— TASK —
Retype the data below exactly, skipping pictures.

[Before and after images]
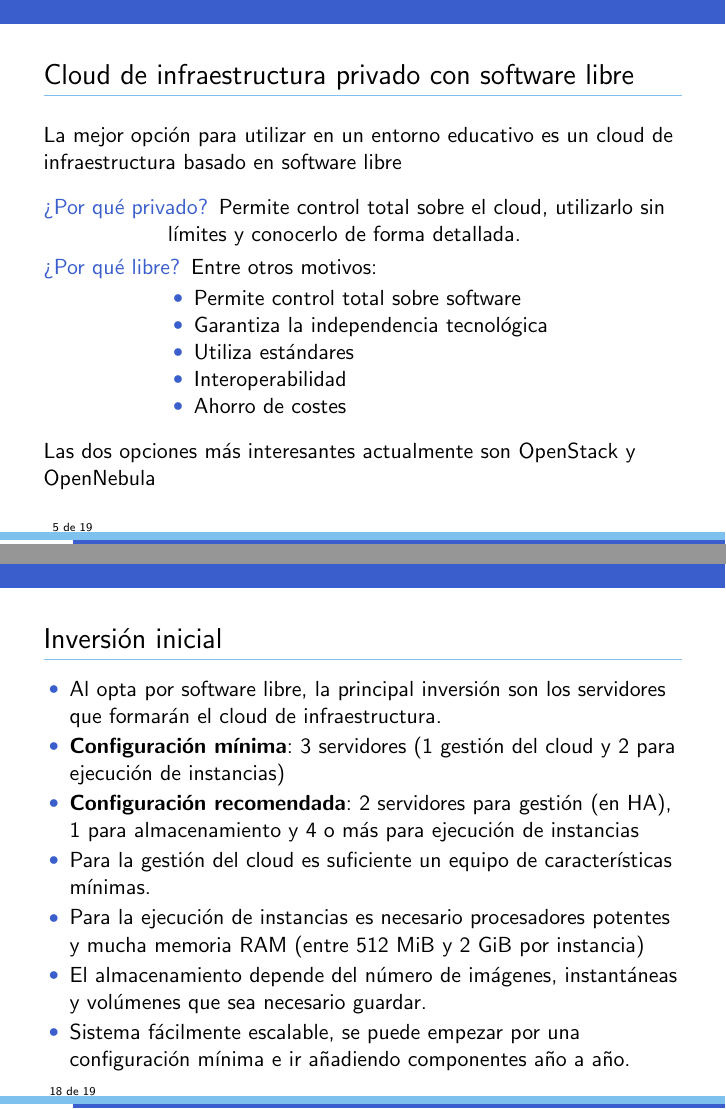
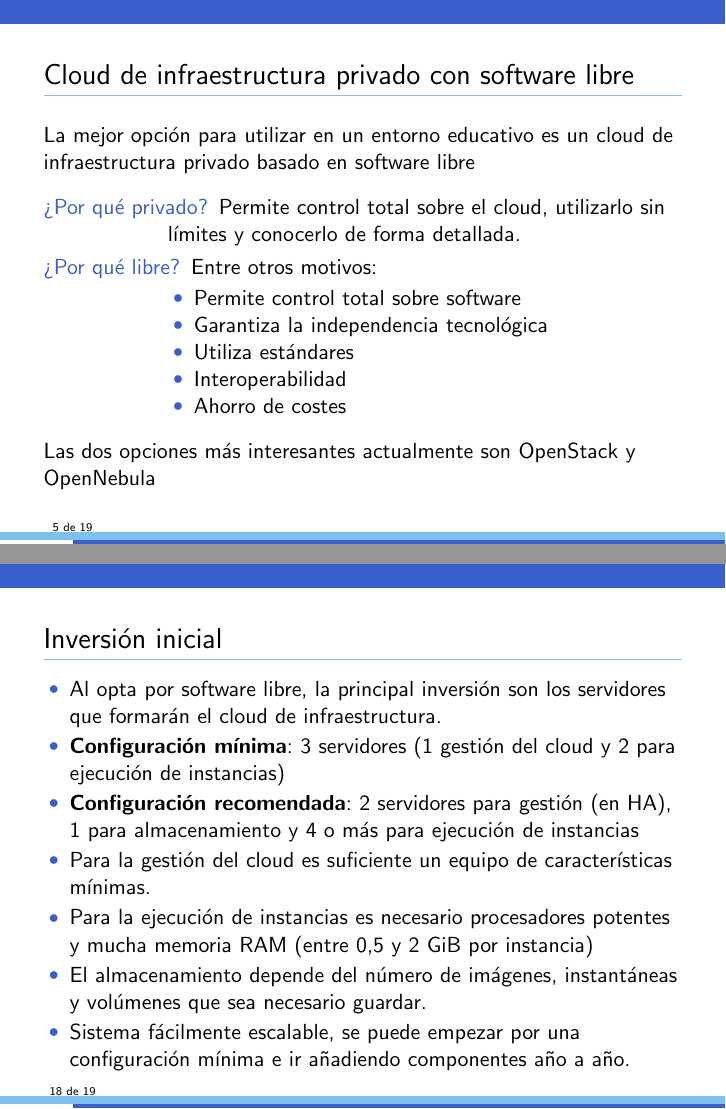
Before and after one commit to pi-fp-cloud/presentaciones, LaTeX slides (src/iaas-educacion.tex): pages 5 and 18 of 19, joined at a grey line. Compiled offline with pdfLaTeX.

Commit message:
Corrección de erratas

```diff
--- a/src/iaas-educacion.tex
+++ b/src/iaas-educacion.tex
@@ -82,7 +82,7 @@ Aquí nos centraremos en la utilización de IaaS en las enseñanzas de informát
 \begin{frame}
   \frametitle{Cloud de infraestructura privado con software libre}
   La mejor opción para utilizar en un entorno educativo es un cloud de
-  infraestructura basado en software libre
+  infraestructura privado basado en software libre
   \begin{description}
   \item[¿Por qué privado?] Permite control total sobre el cloud,
     utilizarlo sin límites y conocerlo de forma detallada.
@@ -361,7 +361,7 @@ Las dos opciones más interesantes actualmente son OpenStack y OpenNebula
   \item Para la gestión del cloud es suficiente un equipo de características
     mínimas.
   \item Para la ejecución de instancias es necesario procesadores potentes y
-    mucha memoria RAM (entre 512 MiB y 2 GiB por instancia)
+    mucha memoria RAM (entre 0,5 y 2 GiB por instancia)
   \item El almacenamiento depende del número de imágenes, instantáneas y
     volúmenes que sea necesario guardar.
   \item Sistema fácilmente escalable, se puede empezar por una
```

— RESPONSE BELOW —
Before and after one commit to pi-fp-cloud/presentaciones, LaTeX slides (src/iaas-educacion.tex): pages 5 and 18 of 19, joined at a grey line. Compiled offline with pdfLaTeX.

Commit message:
Corrección de erratas

```diff
--- a/src/iaas-educacion.tex
+++ b/src/iaas-educacion.tex
@@ -82,7 +82,7 @@ Aquí nos centraremos en la utilización de IaaS en las enseñanzas de informát
 \begin{frame}
   \frametitle{Cloud de infraestructura privado con software libre}
   La mejor opción para utilizar en un entorno educativo es un cloud de
-  infraestructura basado en software libre
+  infraestructura privado basado en software libre
   \begin{description}
   \item[¿Por qué privado?] Permite control total sobre el cloud,
     utilizarlo sin límites y conocerlo de forma detallada.
@@ -361,7 +361,7 @@ Las dos opciones más interesantes actualmente son OpenStack y OpenNebula
   \item Para la gestión del cloud es suficiente un equipo de características
     mínimas.
   \item Para la ejecución de instancias es necesario procesadores potentes y
-    mucha memoria RAM (entre 512 MiB y 2 GiB por instancia)
+    mucha memoria RAM (entre 0,5 y 2 GiB por instancia)
   \item El almacenamiento depende del número de imágenes, instantáneas y
     volúmenes que sea necesario guardar.
   \item Sistema fácilmente escalable, se puede empezar por una
```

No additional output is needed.